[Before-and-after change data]
Start of Block
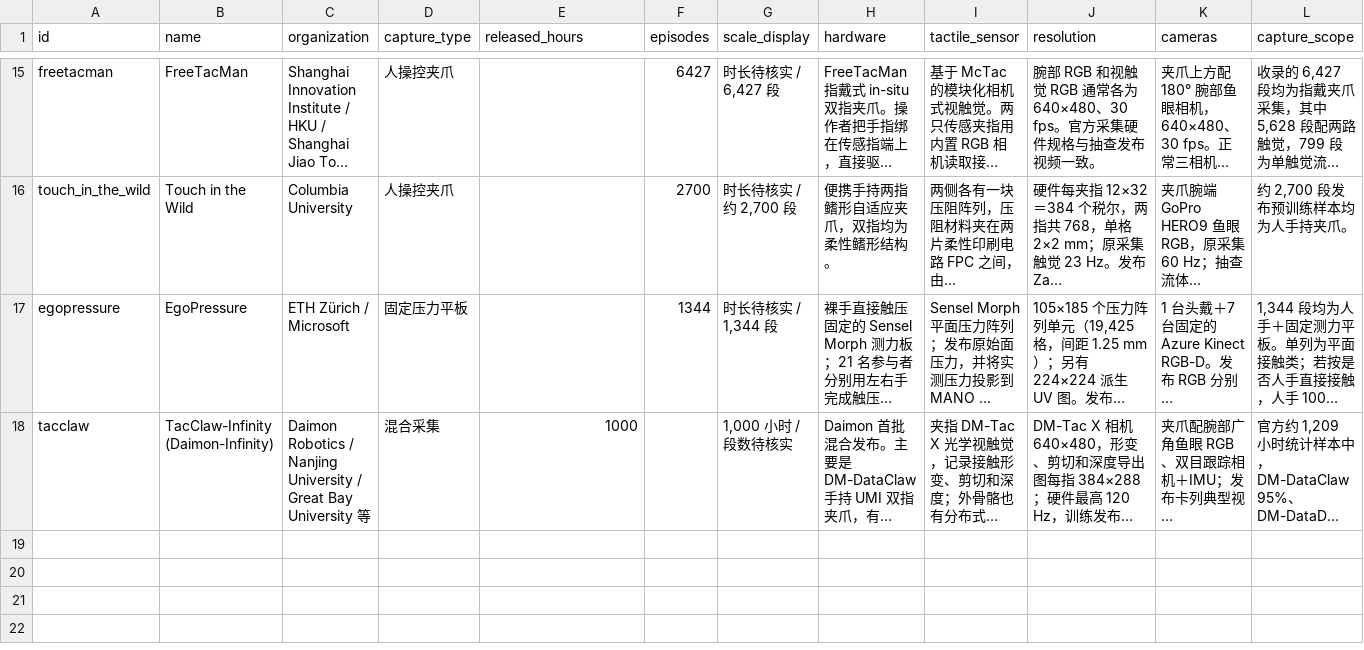
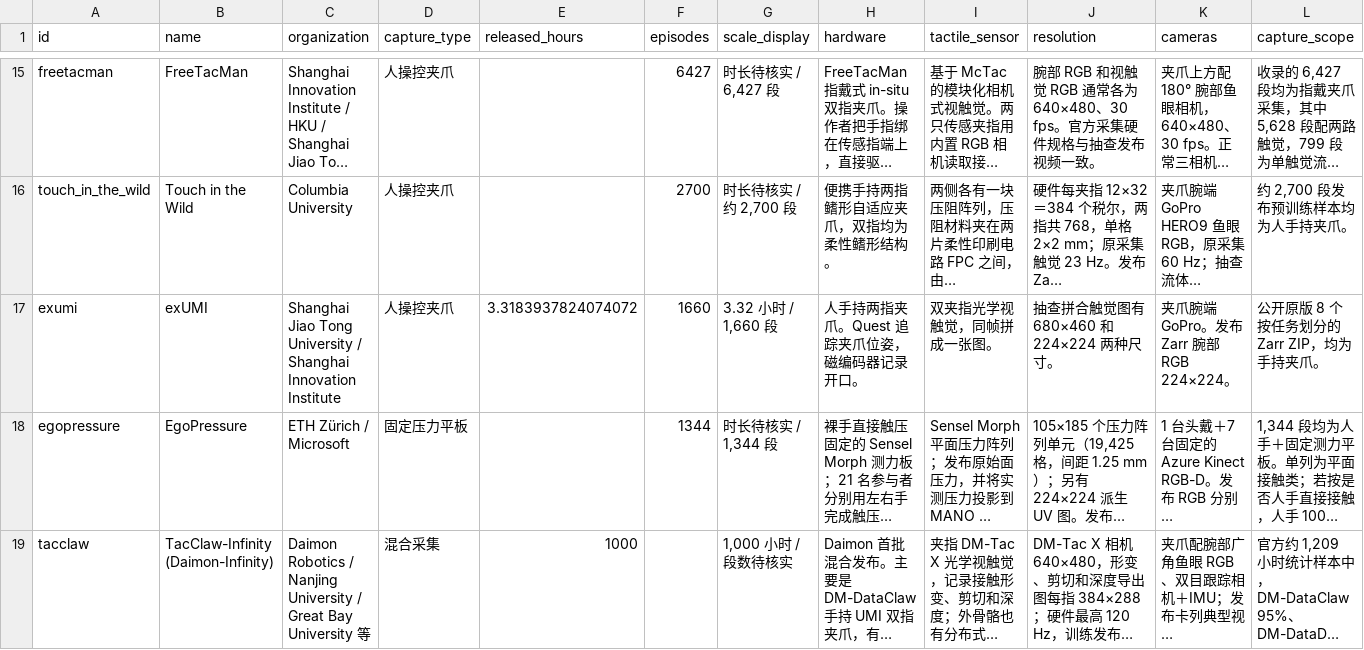
Before and after one commit to iairplane/AwesomeTouchDataset, a CSV file: data/datasets.csv, drawn as a sheet; only a part is shown, gaps mark what is left out; long unchanged cells end in …; rows hold the shown columns only; the diff names each change by its address in the sheet, - before the commit and + after, or states it on an @@ line.

Commit message:
Add dataset overview and citation-linked collections

```diff
--- a/data/datasets.csv
+++ b/data/datasets.csv
+row 17: exumi | exUMI | Shanghai Jiao Tong University / Shanghai Innovation Institute | 人操控夹爪 | 3.3183937824074072 | 1660 | 3.32 小时 / 1,660 段 | 人手持两指夹爪。Quest 追踪夹爪位姿，磁编码器记录开口。 | 双夹指光学视触觉，同帧拼成一张图。 | 抽查拼合触觉图有 680×460 和 224×224 两种尺寸。 | 夹爪腕端 GoPro。发布 Zarr 腕部 RGB 224×224。 | 公开原版 8 个按任务划分的 Zarr ZIP，均为手持夹爪。
```
Also changed, not shown: 9 other files.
End of Block
■ Action item ■
What lines in the data above contain the word "datasets"? Show them all.

■ Your solution ■
Before and after one commit to iairplane/AwesomeTouchDataset, a CSV file: data/datasets.csv, drawn as a sheet; only a part is shown, gaps mark what is left out; long unchanged cells end in …; rows hold the shown columns only; the diff names each change by its address in the sheet, - before the commit and + after, or states it on an @@ line.
--- a/data/datasets.csv
+++ b/data/datasets.csv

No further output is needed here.